What stands out and signals the importance of these 'softer' traits is that offering a wide range of products and services is only slightly more important than being ethical. In fact being ethical and relevant to you personally is more important that being up to date, having a large branch network or having a strong online presence.

There was a time when being big, having a large retail branch network and large number of cash machines was particularly attractive. Today those needs are less prevalent, and consumers are now looking for something different, and needs do vary bank by bank. Some are looking for a deeper emotional relationship with their bank, one that goes beyond trust and fits with their lifestyle and priorities.
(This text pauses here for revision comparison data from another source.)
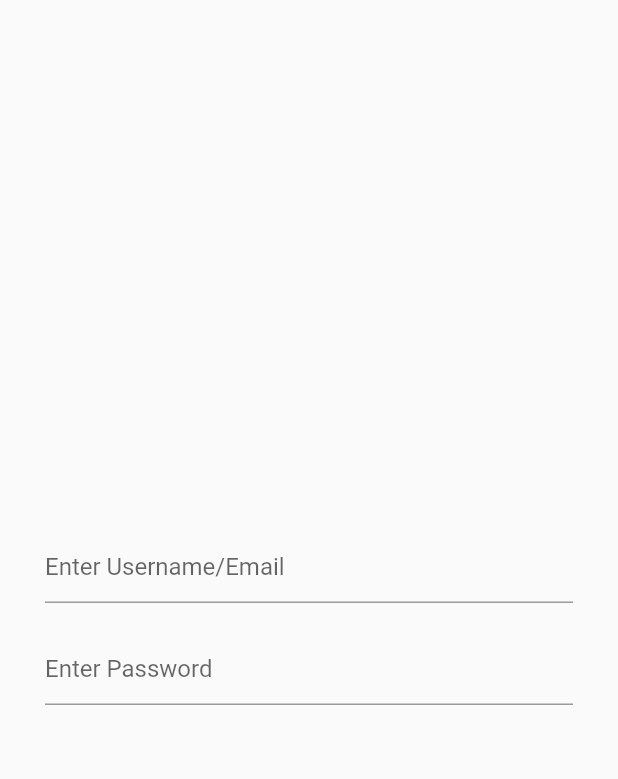
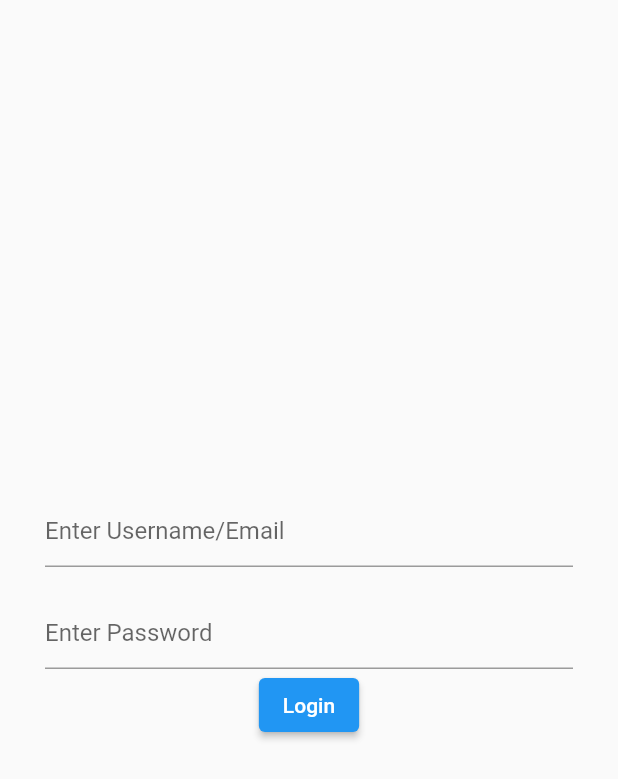
Before and after one commit to hammadparveez/sync_todo_app, a Flutter app: the screen it shows after launch, after a tap on "Username & Password Authentication", on a phone screen of 412 x 824 dp. Shown: the top 779 px of the screen. Run offline on Flutter 3.47's test engine with Material 2 defaults, Android fonts, the phone set to English and light mode, and no system bars; our stand-ins replace beamer, cloud_firestore, connectivity_plus, firebase_auth, firebase_core, firebase_dynamic_links and 5 more; accounts and stored records are empty.

```diff
--- a/lib/riverpods/pods.dart
+++ b/lib/riverpods/pods.dart
@@ -8,8 +8,8 @@ final loginPod = ChangeNotifierProvider<EmailLinkLoginService>((ref) {
   return EmailLinkLoginService(EmailLinkActionCodeSettingsImpl());
 });
 
-final registerPod = ChangeNotifierProvider<RegisterUserService>((ref) {
-  return RegisterUserService();
+final registerPod = ChangeNotifierProvider<AuthUserService>((ref) {
+  return AuthUserService();
 });
 
 final connectionPod = StreamProvider<ConnectivityResult>((_) {
--- a/lib/ui/login/login_with_id_pass.dart
+++ b/lib/ui/login/login_with_id_pass.dart
@@ -1,11 +1,30 @@
-import 'package:flutter/material.dart';
+import 'package:notifications/export.dart';
+import 'dart:developer';
 
-class LoginWithIDAndPass extends StatelessWidget {
+class LoginWithIDAndPass extends StatefulWidget {
   const LoginWithIDAndPass({Key? key}) : super(key: key);
 
   @override
+  _LoginWithIDAndPassState createState() => _LoginWithIDAndPassState();
+}
+
+class _LoginWithIDAndPassState extends State<LoginWithIDAndPass> {
+
+
+  void _login() {
+    log("OnLoginTap");
+    context.read(registerPod).signIn("hamm@gg.co", "ham11");
+  }
+
+  @override
   Widget build(BuildContext _) {
-    return Scaffold(
+    return ProviderListener(
+      onChange: (_,AuthUserService service){
+        log("OnChangeListener ${service.hasUserFound}");
+
+      },
+      provider: registerPod,
+      child: Scaffold(
         body: Padding(
           padding: const EdgeInsets.all(30),
           child: Center(
@@ -19,7 +38,9 @@ class LoginWithIDAndPass extends StatelessWidget {
                 TextFormField(
                   decoration: InputDecoration(hintText: "Enter Password"),
                 ),
+                ElevatedButton(onPressed: _login, child: Text("Login")),
               ],
+            ),
           ),
         ),
       ),
```
Also changed, not shown: lib/domain/services/auth_service/register_auth/register_service.dart (+21 -4 lines), lib/ui/signup/sign_up.dart (+4 -8 lines). Lines whose indentation alone changed are shown as unchanged.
Some others simply want a bank that delivers good products and services, the channels of delivery are far less important.

When analysing consumer needs by their main bank, it is clear to see that the communication strategies of both the Co-operative and First Direct are working. Both have either managed to attract customers aligned to their strategy or have effectively communicated what they stand for to their customer base and make it an important point of differentiation. Interestingly, within the credit card and general insurance markets, similar differences by brand exist. In particular the AA, Tesco and LV= stand out from the crowd within motor insurance.
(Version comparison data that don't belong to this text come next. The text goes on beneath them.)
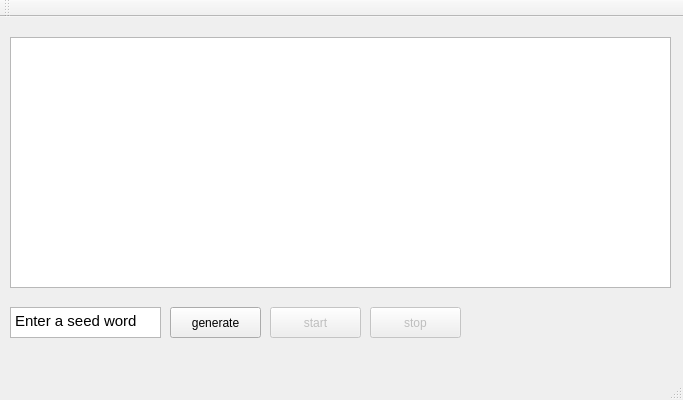
The window that interface/untitled/mainwindow.ui (Ri0S/poem_box) describes before a commit, drawn with Qt 5.
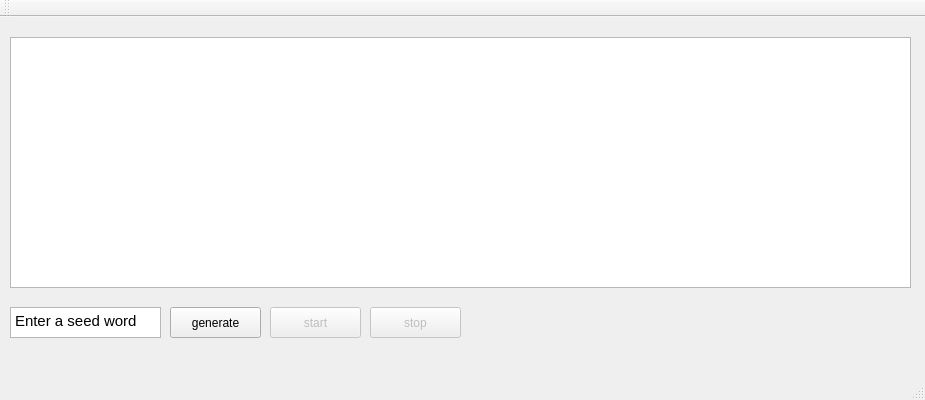
The same window after the commit.

Diff of the .ui file:
```diff
--- a/interface/untitled/mainwindow.ui
+++ b/interface/untitled/mainwindow.ui
@@ -6,7 +6,7 @@
    <rect>
     <x>0</x>
     <y>0</y>
-    <width>683</width>
+    <width>925</width>
     <height>400</height>
    </rect>
   </property>
@@ -51,7 +51,7 @@
      <rect>
       <x>10</x>
       <y>20</y>
-      <width>661</width>
+      <width>901</width>
       <height>251</height>
      </rect>
     </property>
```
Left out of the diff: 2 changed lines with no effect on the pictures.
So even on the most basic level we can see the power of brand and communications and how they have a role to play managing the customer relationship. They help set customer expectations even within those categories that many see as a commodity product. Of course, we have to accept that there may be a bit of post-rationalisation here. Despite this, clearly some banks are attracting customers who have distinctive rational and emotional needs.
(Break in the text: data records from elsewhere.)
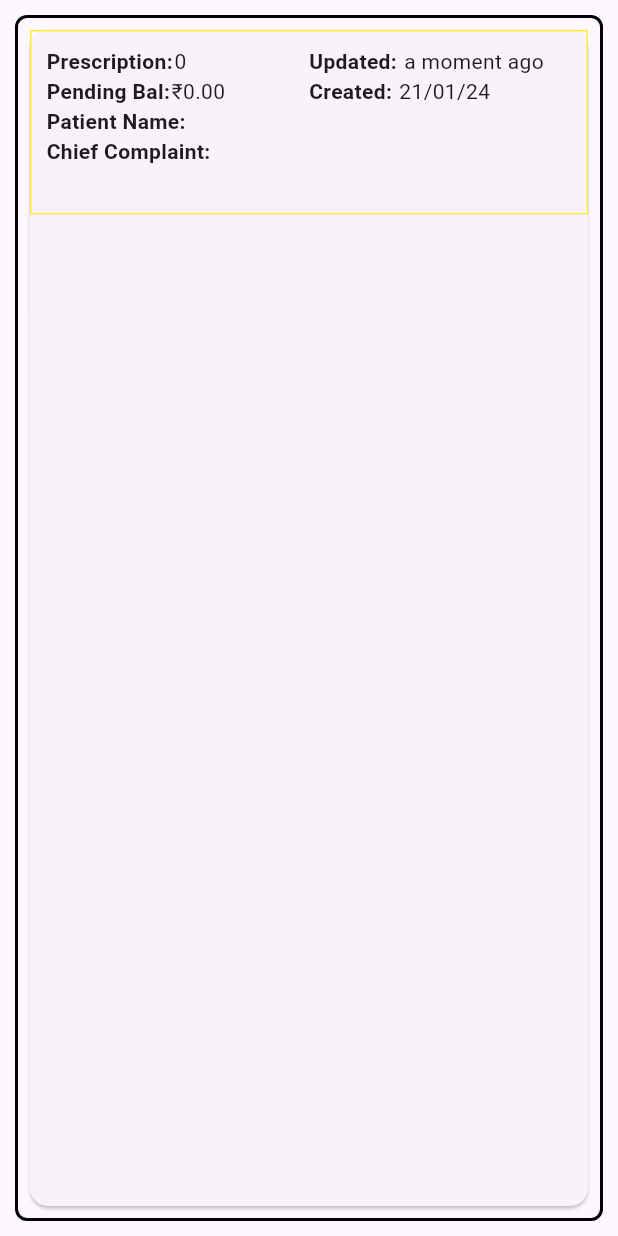
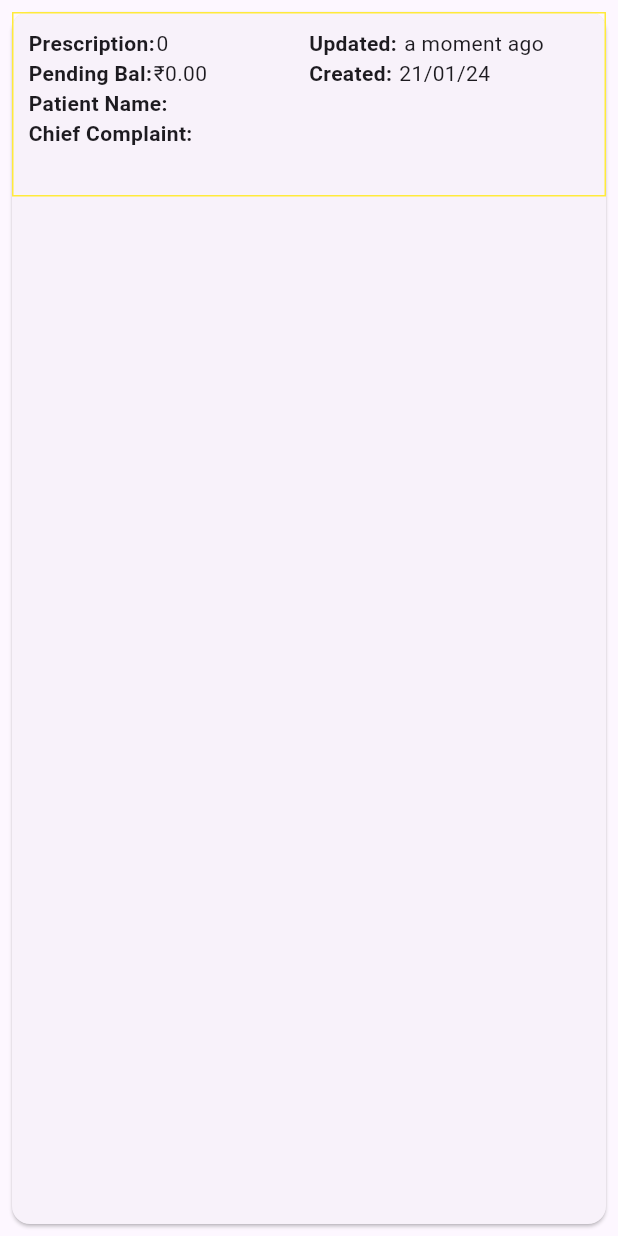
Before and after one commit to Susheer/dispensary, a Flutter app: the PrescriptionWidget widget shown alone on an empty page, opened directly with empty values, on a phone screen of 412 x 824 dp. Run offline on Flutter 3.47's test engine with Material 3 defaults, Android fonts, the phone set to English and light mode, and no system bars; our stand-ins replace faker, flutter_dotenv, sqflite, timeago; missing offline and left inert: autocomplete_textfield; accounts and stored records are empty.

Commit message:
Me: Removed extra margin from parent widget

```diff
--- a/lib/common/prescriptions/prescription_widget.dart
+++ b/lib/common/prescriptions/prescription_widget.dart
@@ -41,13 +41,8 @@ class _PrescriptionWidgetState extends State<PrescriptionWidget> {
   Widget build(BuildContext context) {
     return Container(
       width: MediaQuery.of(context).size.width,
-      margin: EdgeInsets.all(10.0),
-      decoration: BoxDecoration(
-        border: Border.all(color: Colors.black, width: 2.0),
-        borderRadius: BorderRadius.circular(8.0),
-      ),
+      margin: const EdgeInsets.all(4),
       child: Card(
-        margin: const EdgeInsets.all(8),
         child: Column(
           children: [
             PrescriptionHeader(
```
Many organisations talk about how they have 'consumer centric' processes, some even shout about how they have recently integrated their legacy systems into a single customer voice or have developed a customer segmentation to help them effectively target profitable customers. But managing customer relationships effectively is not simply about integrating the latest technology or software, nor is it just about data mining and finding out who your most profitable customers are. Nor dare I say it, is it about a market research project. All of the above are simply enablers.

When you actually sit back and consider what you are trying to manage - that is, what customers think, how they feel, and how they will act in the future - you begin to see the sheer size of the task. Most businesses can target effectively and design products to meet rational needs, but unless a business truly understands what makes their customers tick, it will struggle to connect emotionally.

Effective customer relationship management is not a process, then: it's a culture. That's why, alongside welcoming innovation and change, having customer centric values (such as fairness, trust and respect) engrained into the ethos of an organisation are so important for a financial services company these days. It's only when customer centric values become part of the organisation's DNA that we can truly begin to see through customers' eyes, design products and services around their holistic needs and begin to understand and improve the third dimension of the relationship which is how they intend to behave.

It's not just the sales, marketing and operational teams that have a role to play here. The HR department alongside Finance (both often overlooked) have critical roles too. The HR department not only needs to carefully develop the desired business culture, it also needs to maintain it by recruiting and training individuals that share the same values and behaviours. Both tasks are a lot more difficult than they sound. Finance needs to ensure all financial information is up to date, accessible and most importantly in a format that people understand. It's the collaboration of all these functions that helps an organisation maximise its success.

Customer relationships are constantly re-evaluated based on what they see, hear and experience. As the industry reduces 'facetime' with its customers and as direct interaction reduces, service perceptions will become more and more the reality. Companies need to be as consistent and memorable as possible when they are delivering people based service as its importance is likely to be heightened for consumers.

As the 'human touch' reduces, service failures will be remembered for longer as the next staff interaction could be a year or more away. Ask yourself: when was the last time you went into your local branch or contacted your bank by telephone? Therefore, more than ever before, to ensure healthy customer relationships are maintained it's important that financial organisations deal with customer complaints well, through multiple channels.

So how can financial services firms improve the relationships they have with their customers? Clearly they need to ensure that products and services meet customer needs and expectations, but also that relationships are more holistic and complex than that. These organisations must behave how they would like to be perceived. Ultimately it is how we make customers feel, think and act upon all three dimensions (rationally, emotionally and intentionally) via our products, services and brand and communications that drive growth.